You are not necessarily right:
"The Luftwaffe test pilot Lothar Sieber (7 April 1922 – 1 March 1945) may have inadvertently become the first man to break the sound barrier on 1 March 1945. This occurred while he was piloting a Bachem Ba 349 "Natter" for the first manned vertical takeoff of a rocket in history. In 55 seconds, he traveled a total of 14 km (8.7 miles)."
"The Walter liquid-fueled rocket motor built up to full thrust and Sieber pushed the button to ignite the four solid boosters. Initially, it rose vertically. at an altitude of about 100 to 150 m (330 to 490 ft), the Natter suddenly pitched up into an inverted curve at about 30° to the vertical. At about 500 m (1,600 ft) the cockpit canopy was seen to fly off. The Natter continued to climb at high speed at an angle of 15° from the horizontal and disappeared into the clouds. The Walter motor stalled about 15 seconds after take-off. It is estimated the Natter reached 1,500 m (4,900 ft), at which point it nose-dived and hit the ground with great force about 32 seconds later, some kilometres from the launch site. Unknown at the time, one of the Schmidding boosters failed to jettison and its remains were dug up at the crash site in 1998."
The Walter engine has 2000kg and the four Schmidding boosters 4x500kg thrust, but the Natter weighs only 2232kg. This is 1,792 thrust/weight ratio against the Bell XS-1's 0,495 value. OK, I know the Natter has worse aerodinamic design and was a subsonic plane, but not impossible.
Here is another article about this deadly flight:

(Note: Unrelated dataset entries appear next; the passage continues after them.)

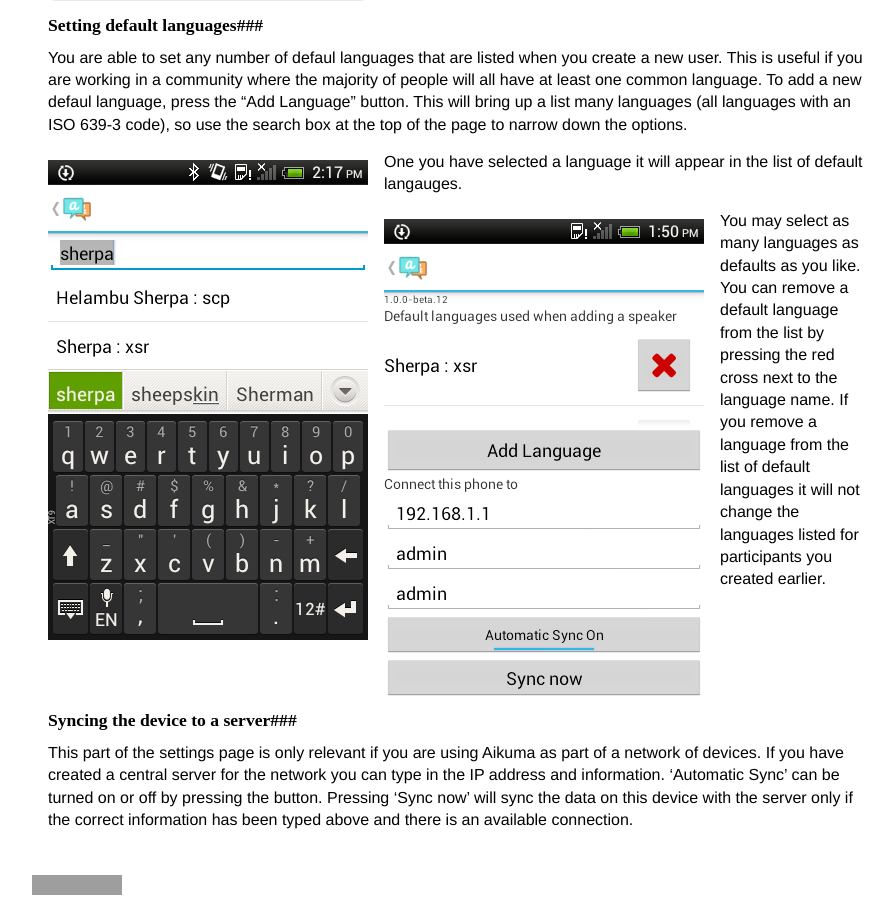
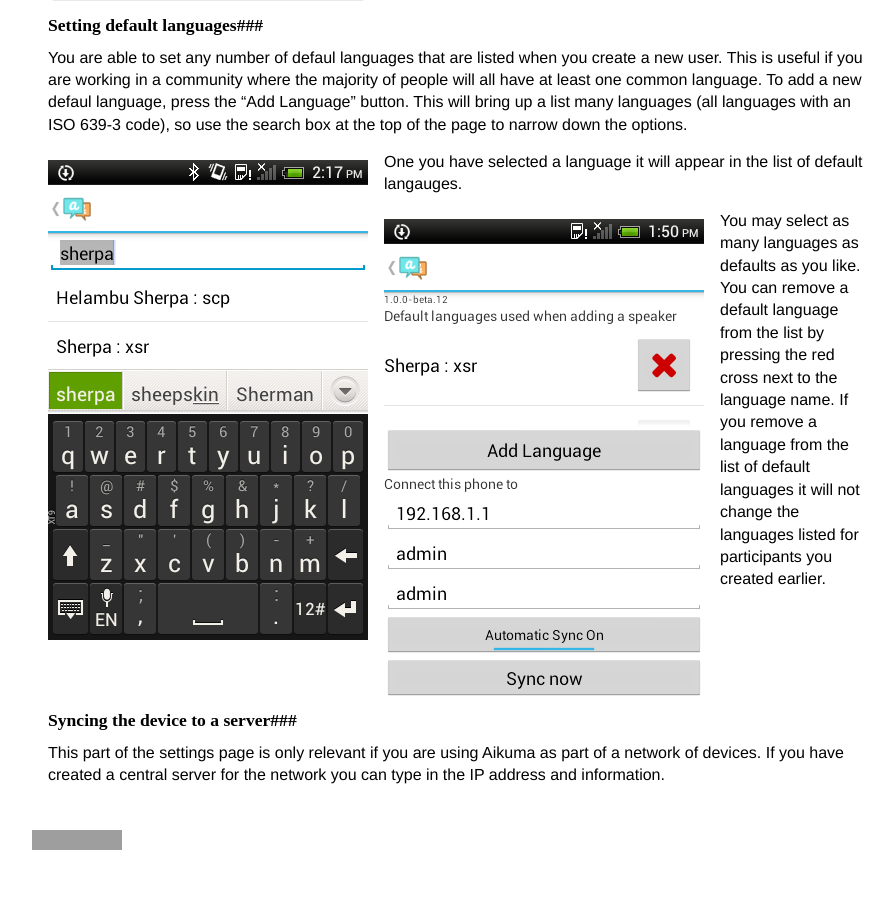
Before and after one commit to langtech/langtech.github.com, a Jekyll site: the page built from aikuma/howto.md, in a window 1280 px wide and 900 px high, scrolled down 1240 px. Shown: the whole window, without its empty margins (184-1078 px from the left). Built offline with Jekyll 4.4.1, drawn with Linux system fonts in a browser that asks for light colours; after the commit the page ends 2095 px from its top, so only the background shows below that; part of the change alters nothing that is shown; grey boxes are pictures that could not be loaded.

Commit message:
Tweeks to Settings info
Figuring out what didn’t work with the previous commit

```diff
--- a/aikuma/howto.md
+++ b/aikuma/howto.md
@@ -8,7 +8,7 @@ css: aikuma
 Using Aikuma
 ============
 This guide outlines how to use Aikuma (version 1.0.0-beta.12). The most current version can be
-[downloaded](https://play.google.com/store/apps/details?id=org.lp20. aikuma&hl=en) from the Google Play store.
+[downloaded](https://play.google.com/store/apps/details?id=org.lp20.aikuma&amphl=en) from the Google Play store.
 
 
 Main Page
@@ -40,8 +40,7 @@ Record
 
 Settings
 ----------
-The settings page allows you to set the default languages. It also has
-setting for synchronising devices after they have been used. Below is a screenshot of the settings page.
+The settings page allows you to set the default languages. It also has setting for synchronising devices after they have been used. Below is a screenshot of the settings page.
 
 ![Settings page](/images/HowTo/SettingsPage.png)
 
@@ -63,4 +62,3 @@ If you remove a language from the list of default languages it will not change t
 ###Syncing the device to a server###
 This part of the settings page is only relevant if you are using Aikuma as part of a network of devices.
 If you have created a central server for the network you can type in the IP address and information.
-'Automatic Sync' can be turned on or off by pressing the button. Pressing 'Sync now' will sync the data on this device with the server only if the correct information has been typed above and there is an available connection.
```
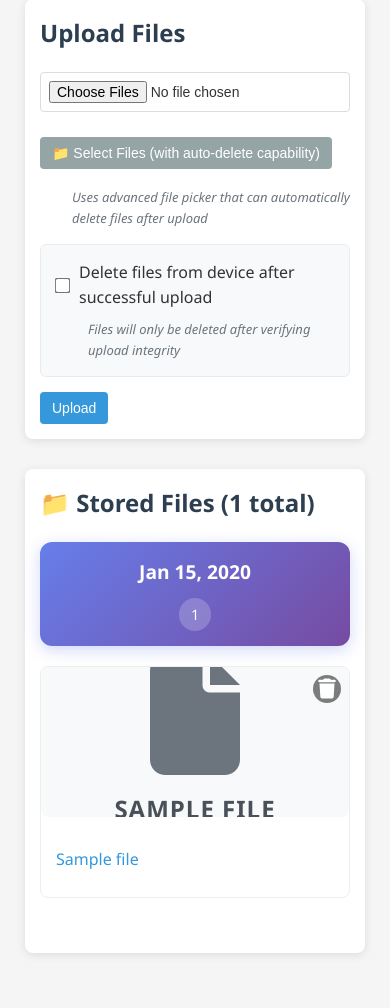
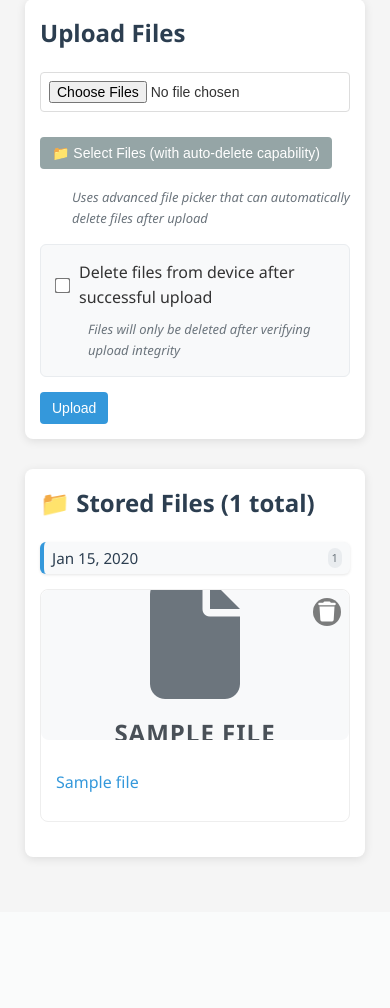
Before and after one commit to lopeben/image_manager, a Flask app: template templates/index.html in a window 390 px wide. Shown: the part 179-1187 px from the top of the page. After the commit the page ends 1041 px from the top, so only its background shows below. Run offline with Flask 3, Linux system fonts and the light colour scheme; the template is opened without the code that fills it: most values are stand-ins (such as "Sample title", 1, 10 or a date in 2020); some libraries are stand-ins or nearby versions.

Commit message:
Reduce size of date headers

```diff
--- a/static/style.css
+++ b/static/style.css
@@ -590,54 +590,63 @@ button.logout {
 
 /* Date Grouping Styles */
 .date-group {
-    margin-bottom: 40px;
+    margin-bottom: 30px;
 }
 
 .date-header {
     display: flex;
     justify-content: space-between;
     align-items: center;
-    padding: 15px 20px;
-    background: linear-gradient(135deg, #667eea 0%, #764ba2 100%);
-    color: white;
-    border-radius: 12px;
-    margin-bottom: 20px;
-    box-shadow: 0 4px 15px rgba(102, 126, 234, 0.3);
+    padding: 8px 16px;
+    background: #f8f9fa;
+    border-left: 4px solid #3498db;
+    border-radius: 6px;
+    margin-bottom: 15px;
+    box-shadow: 0 1px 3px rgba(0,0,0,0.1);
 }
 
 .date-header h3 {
     margin: 0;
-    font-size: 1.4rem;
-    font-weight: 600;
+    font-size: 1.1rem;
+    font-weight: 500;
+    color: #2c3e50;
 }
 
 .file-count {
-    background: rgba(255, 255, 255, 0.2);
-    padding: 5px 12px;
-    border-radius: 20px;
-    font-size: 0.9rem;
+    background: #e9ecef;
+    color: #6c757d;
+    padding: 2px 8px;
+    border-radius: 12px;
+    font-size: 0.8rem;
     font-weight: 500;
 }
 
 /* Enhanced gallery for date groups */
 .date-group .gallery {
     margin-top: 0;
-    padding-left: 10px;
+    padding-left: 5px;
 }
 
 /* Mobile responsiveness for date headers */
 @media (max-width: 768px) {
     .date-header {
-        flex-direction: column;
-        text-align: center;
-        gap: 10px;
+        padding: 4px 8px;  /* This is where you adjust mobile thickness */
     }
 
     .date-header h3 {
-        font-size: 1.2rem;
+        font-size: 0.95rem;
+    }
+
+    .file-count {
+        font-size: 0.7rem;
+        padding: 1px 4px;
     }
 
     .date-group .gallery {
         padding-left: 0;
     }
+
+    .date-group {
+        margin-bottom: 20px;
+    }
 }
```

Historical Footnote: On March 1st 1945, did Lothar Sieber become the first person to break the sound barrier?Yes, it’s true, Chuck Yaeger probably wasn’t the first person to break the sound barrier in manned flight. On a cloudy day in 1945, accomplished test pilot Lothar Sieber flew a Natter …united-cats.com
(It wasn't the only event, because Mano Ziegler reported his friend Heini Dittmar's famous flight on 6 July 1944 in the Me 163V-18 (VA+SP) at a speed of 1,130km/h. And Hans Guido Mutke claimed to have broke the sound barrier with his Me 262 on 9 April 1945 also. Without knowledge of the exact flight altitude, among other things, have not been proven.)
I'm quite familiar with the Natter and the Me 163.The Me 163 could reach 621 mph. Compression was well understood. The Me 262 had leading-edge slats to improve high speed handling. The sweep back also delayed compressibility. A captured film shows the Me 163 climbing at an 80 degree angle. The Natter was not just tested once. As a rocket propelled point interceptor, it reached altitude and fired its rockets or cannons, and on the way down, a lever was pulled as the aircraft fell to earth, releasing a portion and leaving the pilot free to parachute to the ground. I have seen a photo of a field filled with completed Natters. US soldiers/intelligence were very interested in this aircraft. In fact, it received the first FE or Foreign Equipment number, FE-1/T-2 1.